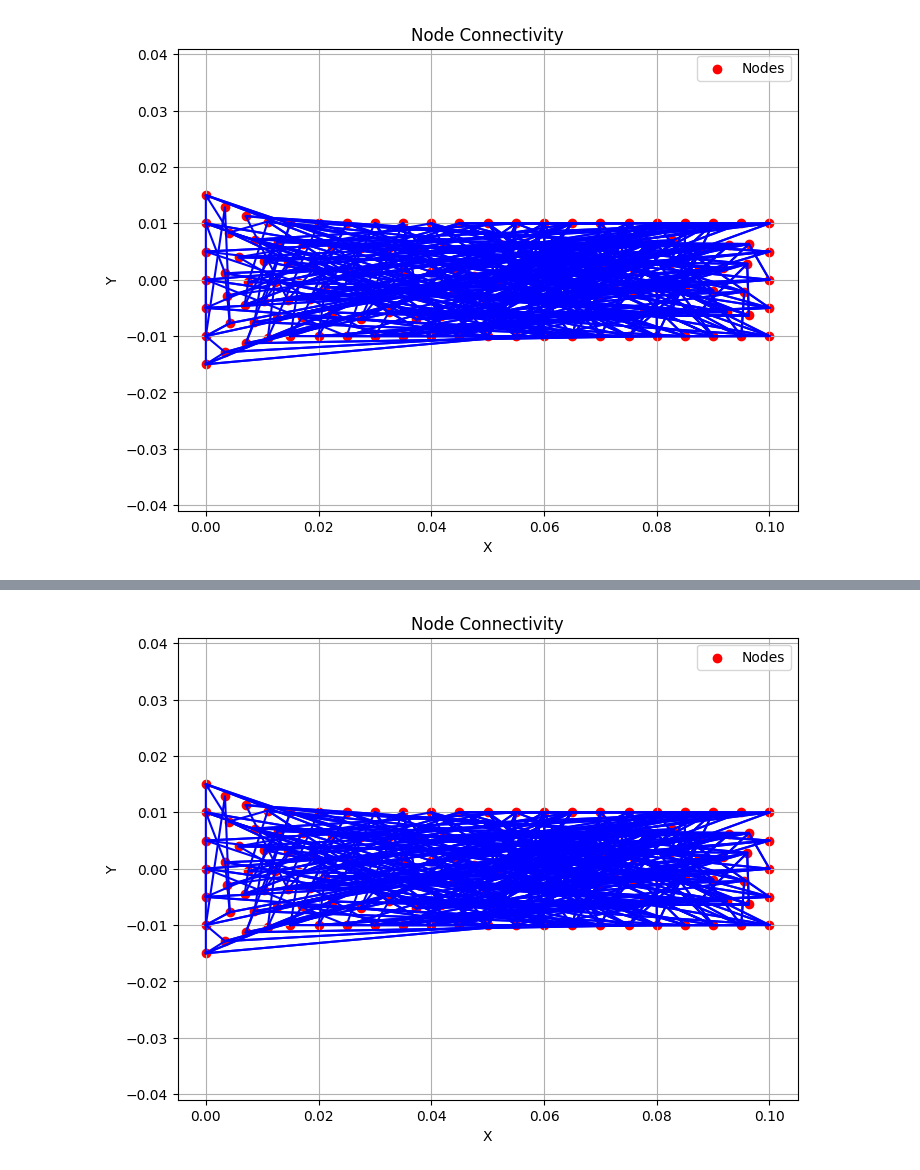
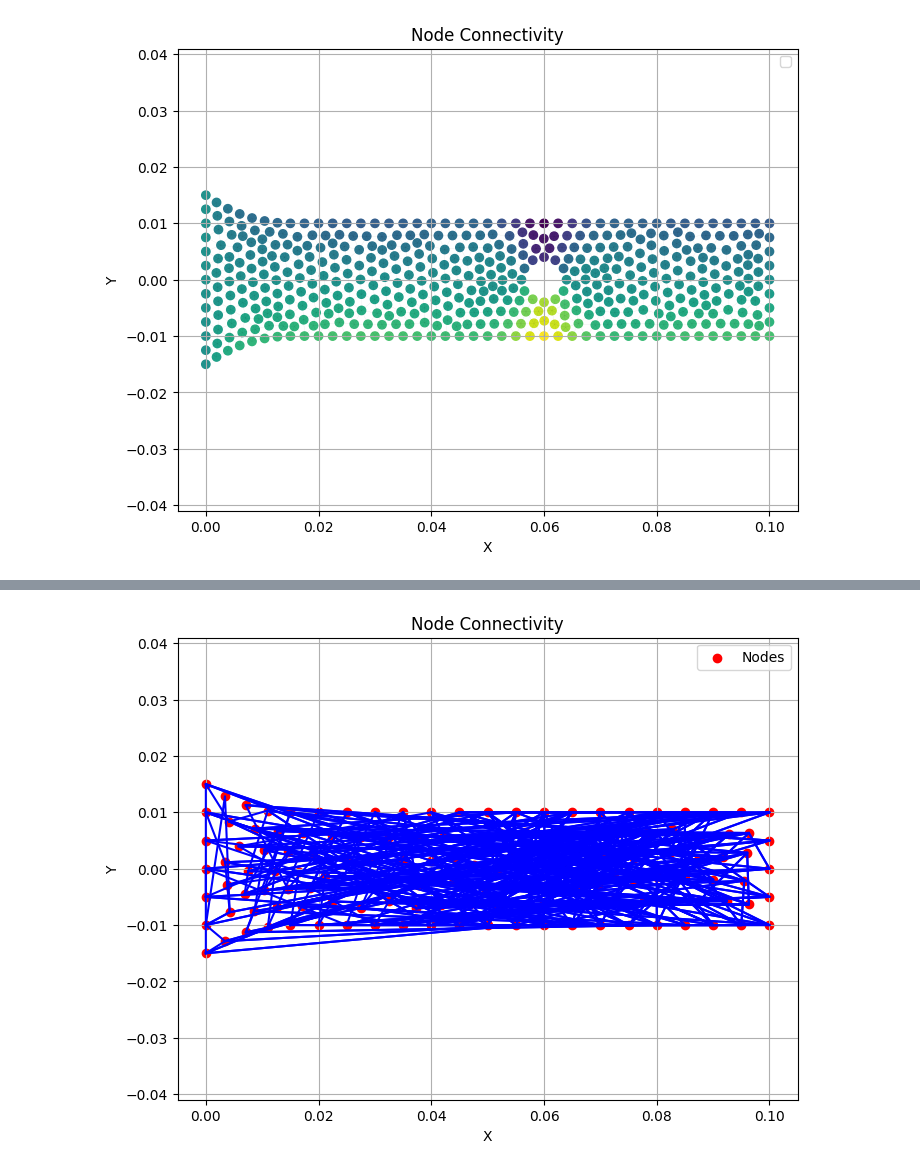
Before and after one commit to narupanta/ADDMM, a Jupyter notebook: parameter_identification/linearelasticity_code.ipynb, the cells around one changed output, grey strips where cells are left out. Cells and saved outputs as stored; diff of their text form; code cells hidden in the pictures.

```diff
--- a/parameter_identification/linearelasticity_code.ipynb
+++ b/parameter_identification/linearelasticity_code.ipynb
@@ -8,16 +8,14 @@ import numpy as np
 import pandas as pd
 from matplotlib.backends.backend_pdf import PdfPages
 # %%
-domain, mesh_tags, facet_tags = io.gmshio.read_from_msh("tensile_test_specimen2.msh", MPI.COMM_WORLD, 0)
-print(mesh_tags.indices)
-mesh = meshio.read("tensile_test_specimen2.msh")
-print(mesh.cells)
-def FEM_Solution(domain, facet_tags, G, K) :
+mesh_file = "tensile_test_specimen2.msh"
+domain, mesh_tags, facet_tags = io.gmshio.read_from_msh(mesh_file, MPI.COMM_WORLD, 0)
+
+def FEM_Solution(domain, mesh_file, facet_tags, G, K) :
     # Import Geometry
+    mesh = meshio.read(mesh_file)
     fdim = domain.topology.dim - 1
     domain.topology.create_connectivity(fdim, domain.topology.dim)
-    print(mesh_tags.indices)
-    # Define functionspace
     V = fem.functionspace(domain, ("Lagrange", 1, (3,)))
 
     # Define Dirichlet Boundary Condition (Dirichelet BC is defined at the facet 3)
@@ -62,10 +60,26 @@ def FEM_Solution(domain, facet_tags, G, K) :
 
     num_dofs = V.dofmap.index_map.size_local
     uh_arr = uh.x.array[:].reshape((num_dofs, -1))
+    def get_uh_with_coords(positions, features, query_positions) :
+        """
+        Return the features corresponding to the given query positions.
+
+        Parameters:
+        - positions: A 2D NumPy array of shape (n, d) representing the positions.
+        - features: A NumPy array of shape (n, m) containing the features at each position.
+        - query_positions: A 2D NumPy array of shape (k, d) representing the positions to query.
+
+        Returns:
+        - A NumPy array of shape (k, m) containing the features corresponding to the query positions.
+        """
+        # Find indices of the query positions in the positions array
+        indices = np.where((positions[:, None] == query_positions).all(axis=2))[1]
+
+        # Return the corresponding features
+        return features[indices]
 
     # Get the subdomain for using with the data
     domain_sub = domain_arr[subdomain_condition]
-    mesh.points
     for cell in mesh.cells:
         if cell.type == 'triangle' :
             triangles = cell.data
@@ -73,7 +87,7 @@ def FEM_Solution(domain, facet_tags, G, K) :
     domain_sub[:, 1] += y_origin_sub
     u_sub = uh_arr[subdomain_condition]
 
-    return domain_arr, triangles, uh_arr, uh, domain_sub, u_sub
+    return mesh.points, triangles, get_uh_with_coords(mesh.points, uh_arr, domain_arr), uh_arr, domain_sub, u_sub
 # %% [output]
 Info    : Reading 'tensile_test_specimen2.msh'...
 Info    : 28 entities
@@ -183,0 +97,7 @@ AttributeError: 'Mesh' object has no attribute 'points'
+# %%
+mesh_pos, node_connectivity, u, uh, domain_sub, u_sub = FEM_Solution(domain, mesh_file, facet_tags, 82e9, 120e9)
+
+# with io.XDMFFile(domain.comm, "deformation_dogbone.xdmf", "w") as xdmf:
+#     xdmf.write_mesh(domain)
+#     u.name = "Deformation"
+#     xdmf.write_function(u)
@@ -191,33 +202,33 @@ import meshio
 nodes = mesh_pos[:, :2]  # Extract the x, y coordinates (for 2D)
 
 # Get connectivity for triangular elements
 triangles = node_connectivity
 
 if triangles is None:
     raise ValueError("No triangular elements found in the mesh.")
 
 # Plotting
 plt.figure(figsize=(8, 6))
 
 # Plot each triangle
 for triangle in triangles:
     # Get the x and y coordinates of the nodes in this triangle
     x = nodes[triangle, 0]
     y = nodes[triangle, 1]
     # Close the triangle by repeating the first node
     x = list(x) + [x[0]]
     y = list(y) + [y[0]]
-    plt.plot(x, y, 'b-')  # Draw the edges of the triangle
+    plt.plot(x, y, 'k-', linewidth = 0.01)  # Draw the edges of the triangle
 
 # Plot the nodes
-plt.scatter(nodes[:, 0], nodes[:, 1], c='red', label='Nodes')
+plt.scatter(nodes[:, 0], nodes[:, 1], c=u[:, 1])
 
 plt.xlabel("X")
 plt.ylabel("Y")
 plt.title("Node Connectivity")
 plt.legend()
 plt.axis("equal")
 plt.grid(True)
 plt.show()
 # %% [output]
-[figure, old version]
+[figure, new version]
```
Also changed, not shown: parts of 23 cells of this notebook, 3 other files.
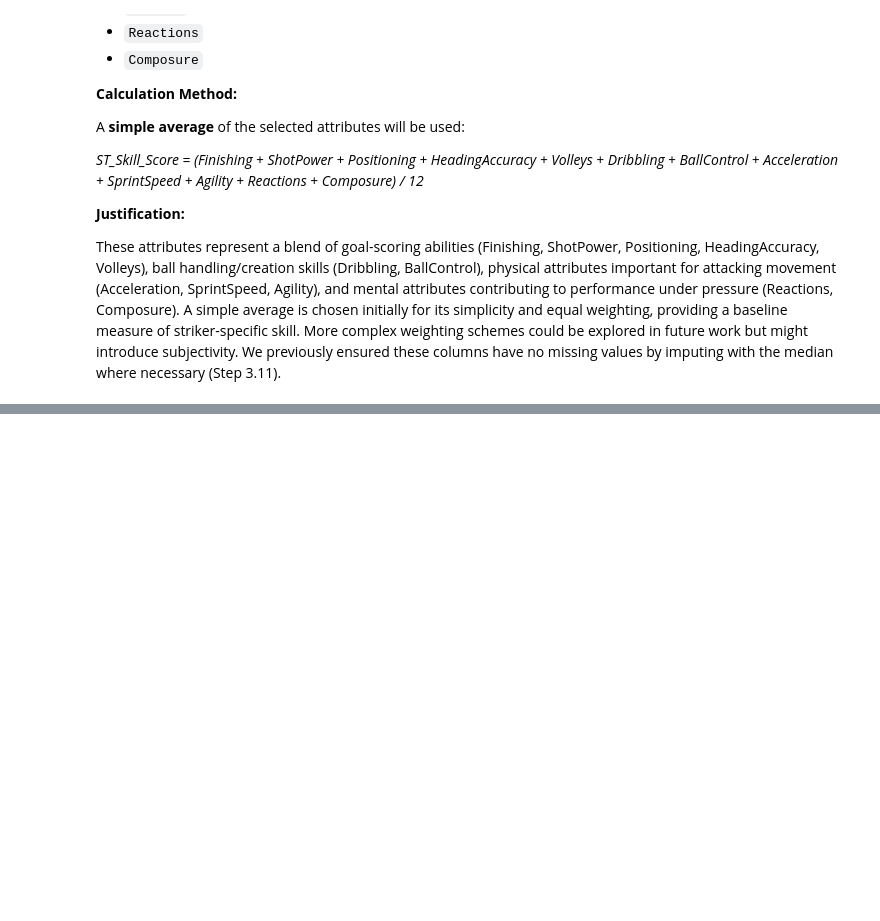
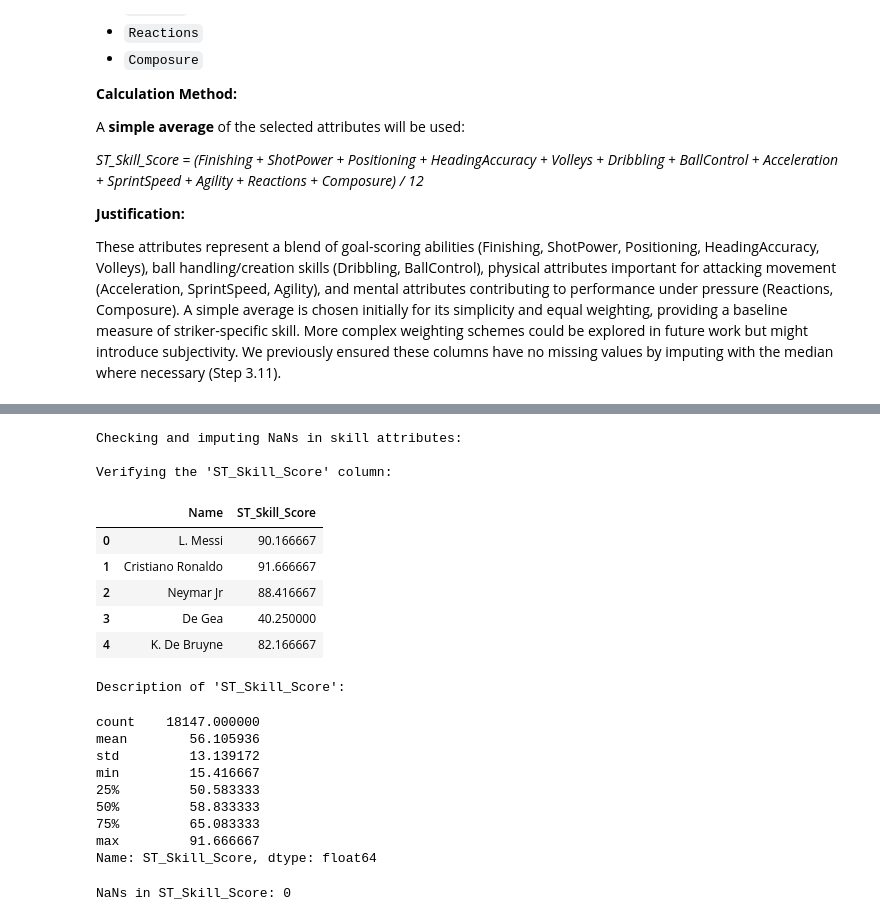
Before and after one commit to SLajuwomi/FIFA, a Jupyter notebook: fifa19_undervaluation_analysis.ipynb, the cells around one changed output, grey strips where cells are left out. Drawn from its saved outputs; the diff is of its cells as text; code cells hidden in the pictures; blank space fills up the shorter version.

```diff
--- a/fifa19_undervaluation_analysis.ipynb
+++ b/fifa19_undervaluation_analysis.ipynb
@@ -909,0 +914,54 @@ These attributes represent a blend of goal-scoring abilities (Finishing, ShotPow
+# %%
+# Define the list of attribute columns for the Striker Skill Score
+st_skill_attributes = [
+    'Finishing', 'ShotPower', 'Positioning', 'HeadingAccuracy', 'Volleys',
+    'Dribbling', 'BallControl', 'Acceleration', 'SprintSpeed', 'Agility',
+    'Reactions', 'Composure'
+]
+
+# Check for NaNs in the selected attributes and impute with median if necessary
+print("Checking and imputing NaNs in skill attributes:")
+for col in st_skill_attributes:
+    if fifa_df[col].isnull().any():
+        # Ensure the column is numeric before calculating median
+        if pd.api.types.is_numeric_dtype(fifa_df[col]):
+            median_val = fifa_df[col].median()
+            fifa_df[col].fillna(median_val, inplace=True)
+            print(f"Imputed NaNs in '{col}' with median: {median_val}")
+        else:
+            # Handle non-numeric columns if any were mistakenly included
+             # For this dataset, skill attributes are expected to be numeric after preprocessing
+            print(f"Warning: Column '{col}' is not numeric and has NaNs. Skipping imputation.")
+
+# Calculate the Striker Skill Score (Simple Average)
+# Ensure all selected columns are numeric before calculating the mean
+numeric_st_skill_attributes = fifa_df[st_skill_attributes].select_dtypes(include=np.number).columns
+fifa_df['ST_Skill_Score'] = fifa_df[numeric_st_skill_attributes].mean(axis=1)
+
+# Verify the new column
+print("\nVerifying the 'ST_Skill_Score' column:")
+display(fifa_df[['Name', 'ST_Skill_Score']].head())
+print("\nDescription of 'ST_Skill_Score':")
+display(fifa_df['ST_Skill_Score'].describe())
+print(f"\nNaNs in ST_Skill_Score: {fifa_df['ST_Skill_Score'].isnull().sum()}")
+# %% [output]
+Checking and imputing NaNs in skill attributes:
+
+Verifying the 'ST_Skill_Score' column:
+|  | Name | ST_Skill_Score |
+| 0 | L. Messi | 90.166667 |
+| 1 | Cristiano Ronaldo | 91.666667 |
+| 2 | Neymar Jr | 88.416667 |
+| 3 | De Gea | 40.250000 |
+| 4 | K. De Bruyne | 82.166667 |
+Description of 'ST_Skill_Score':
+count    18147.000000
+mean        56.105936
+std         13.139172
+min         15.416667
+25%         50.583333
+50%         58.833333
+75%         65.083333
+max         91.666667
+Name: ST_Skill_Score, dtype: float64
+NaNs in ST_Skill_Score: 0
```
Also changed, not shown: parts of 1 cell of this notebook.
────────
TASK BRIEF>
Repeat the records above exactly, omitting every picture.

RESPONSE FOR THIS EXERCISE>
Before and after one commit to narupanta/ADDMM, a Jupyter notebook: parameter_identification/linearelasticity_code.ipynb, the cells around one changed output, grey strips where cells are left out. Cells and saved outputs as stored; diff of their text form; code cells hidden in the pictures.

```diff
--- a/parameter_identification/linearelasticity_code.ipynb
+++ b/parameter_identification/linearelasticity_code.ipynb
@@ -8,16 +8,14 @@ import numpy as np
 import pandas as pd
 from matplotlib.backends.backend_pdf import PdfPages
 # %%
-domain, mesh_tags, facet_tags = io.gmshio.read_from_msh("tensile_test_specimen2.msh", MPI.COMM_WORLD, 0)
-print(mesh_tags.indices)
-mesh = meshio.read("tensile_test_specimen2.msh")
-print(mesh.cells)
-def FEM_Solution(domain, facet_tags, G, K) :
+mesh_file = "tensile_test_specimen2.msh"
+domain, mesh_tags, facet_tags = io.gmshio.read_from_msh(mesh_file, MPI.COMM_WORLD, 0)
+
+def FEM_Solution(domain, mesh_file, facet_tags, G, K) :
     # Import Geometry
+    mesh = meshio.read(mesh_file)
     fdim = domain.topology.dim - 1
     domain.topology.create_connectivity(fdim, domain.topology.dim)
-    print(mesh_tags.indices)
-    # Define functionspace
     V = fem.functionspace(domain, ("Lagrange", 1, (3,)))
 
     # Define Dirichlet Boundary Condition (Dirichelet BC is defined at the facet 3)
@@ -62,10 +60,26 @@ def FEM_Solution(domain, facet_tags, G, K) :
 
     num_dofs = V.dofmap.index_map.size_local
     uh_arr = uh.x.array[:].reshape((num_dofs, -1))
+    def get_uh_with_coords(positions, features, query_positions) :
+        """
+        Return the features corresponding to the given query positions.
+
+        Parameters:
+        - positions: A 2D NumPy array of shape (n, d) representing the positions.
+        - features: A NumPy array of shape (n, m) containing the features at each position.
+        - query_positions: A 2D NumPy array of shape (k, d) representing the positions to query.
+
+        Returns:
+        - A NumPy array of shape (k, m) containing the features corresponding to the query positions.
+        """
+        # Find indices of the query positions in the positions array
+        indices = np.where((positions[:, None] == query_positions).all(axis=2))[1]
+
+        # Return the corresponding features
+        return features[indices]
 
     # Get the subdomain for using with the data
     domain_sub = domain_arr[subdomain_condition]
-    mesh.points
     for cell in mesh.cells:
         if cell.type == 'triangle' :
             triangles = cell.data
@@ -73,7 +87,7 @@ def FEM_Solution(domain, facet_tags, G, K) :
     domain_sub[:, 1] += y_origin_sub
     u_sub = uh_arr[subdomain_condition]
 
-    return domain_arr, triangles, uh_arr, uh, domain_sub, u_sub
+    return mesh.points, triangles, get_uh_with_coords(mesh.points, uh_arr, domain_arr), uh_arr, domain_sub, u_sub
 # %% [output]
 Info    : Reading 'tensile_test_specimen2.msh'...
 Info    : 28 entities
@@ -183,0 +97,7 @@ AttributeError: 'Mesh' object has no attribute 'points'
+# %%
+mesh_pos, node_connectivity, u, uh, domain_sub, u_sub = FEM_Solution(domain, mesh_file, facet_tags, 82e9, 120e9)
+
+# with io.XDMFFile(domain.comm, "deformation_dogbone.xdmf", "w") as xdmf:
+#     xdmf.write_mesh(domain)
+#     u.name = "Deformation"
+#     xdmf.write_function(u)
@@ -191,33 +202,33 @@ import meshio
 nodes = mesh_pos[:, :2]  # Extract the x, y coordinates (for 2D)
 
 # Get connectivity for triangular elements
 triangles = node_connectivity
 
 if triangles is None:
     raise ValueError("No triangular elements found in the mesh.")
 
 # Plotting
 plt.figure(figsize=(8, 6))
 
 # Plot each triangle
 for triangle in triangles:
     # Get the x and y coordinates of the nodes in this triangle
     x = nodes[triangle, 0]
     y = nodes[triangle, 1]
     # Close the triangle by repeating the first node
     x = list(x) + [x[0]]
     y = list(y) + [y[0]]
-    plt.plot(x, y, 'b-')  # Draw the edges of the triangle
+    plt.plot(x, y, 'k-', linewidth = 0.01)  # Draw the edges of the triangle
 
 # Plot the nodes
-plt.scatter(nodes[:, 0], nodes[:, 1], c='red', label='Nodes')
+plt.scatter(nodes[:, 0], nodes[:, 1], c=u[:, 1])
 
 plt.xlabel("X")
 plt.ylabel("Y")
 plt.title("Node Connectivity")
 plt.legend()
 plt.axis("equal")
 plt.grid(True)
 plt.show()
 # %% [output]
-[figure, old version]
+[figure, new version]
```
Also changed, not shown: parts of 23 cells of this notebook, 3 other files.
Before and after one commit to SLajuwomi/FIFA, a Jupyter notebook: fifa19_undervaluation_analysis.ipynb, the cells around one changed output, grey strips where cells are left out. Drawn from its saved outputs; the diff is of its cells as text; code cells hidden in the pictures; blank space fills up the shorter version.

```diff
--- a/fifa19_undervaluation_analysis.ipynb
+++ b/fifa19_undervaluation_analysis.ipynb
@@ -909,0 +914,54 @@ These attributes represent a blend of goal-scoring abilities (Finishing, ShotPow
+# %%
+# Define the list of attribute columns for the Striker Skill Score
+st_skill_attributes = [
+    'Finishing', 'ShotPower', 'Positioning', 'HeadingAccuracy', 'Volleys',
+    'Dribbling', 'BallControl', 'Acceleration', 'SprintSpeed', 'Agility',
+    'Reactions', 'Composure'
+]
+
+# Check for NaNs in the selected attributes and impute with median if necessary
+print("Checking and imputing NaNs in skill attributes:")
+for col in st_skill_attributes:
+    if fifa_df[col].isnull().any():
+        # Ensure the column is numeric before calculating median
+        if pd.api.types.is_numeric_dtype(fifa_df[col]):
+            median_val = fifa_df[col].median()
+            fifa_df[col].fillna(median_val, inplace=True)
+            print(f"Imputed NaNs in '{col}' with median: {median_val}")
+        else:
+            # Handle non-numeric columns if any were mistakenly included
+             # For this dataset, skill attributes are expected to be numeric after preprocessing
+            print(f"Warning: Column '{col}' is not numeric and has NaNs. Skipping imputation.")
+
+# Calculate the Striker Skill Score (Simple Average)
+# Ensure all selected columns are numeric before calculating the mean
+numeric_st_skill_attributes = fifa_df[st_skill_attributes].select_dtypes(include=np.number).columns
+fifa_df['ST_Skill_Score'] = fifa_df[numeric_st_skill_attributes].mean(axis=1)
+
+# Verify the new column
+print("\nVerifying the 'ST_Skill_Score' column:")
+display(fifa_df[['Name', 'ST_Skill_Score']].head())
+print("\nDescription of 'ST_Skill_Score':")
+display(fifa_df['ST_Skill_Score'].describe())
+print(f"\nNaNs in ST_Skill_Score: {fifa_df['ST_Skill_Score'].isnull().sum()}")
+# %% [output]
+Checking and imputing NaNs in skill attributes:
+
+Verifying the 'ST_Skill_Score' column:
+|  | Name | ST_Skill_Score |
+| 0 | L. Messi | 90.166667 |
+| 1 | Cristiano Ronaldo | 91.666667 |
+| 2 | Neymar Jr | 88.416667 |
+| 3 | De Gea | 40.250000 |
+| 4 | K. De Bruyne | 82.166667 |
+Description of 'ST_Skill_Score':
+count    18147.000000
+mean        56.105936
+std         13.139172
+min         15.416667
+25%         50.583333
+50%         58.833333
+75%         65.083333
+max         91.666667
+Name: ST_Skill_Score, dtype: float64
+NaNs in ST_Skill_Score: 0
```
Also changed, not shown: parts of 1 cell of this notebook.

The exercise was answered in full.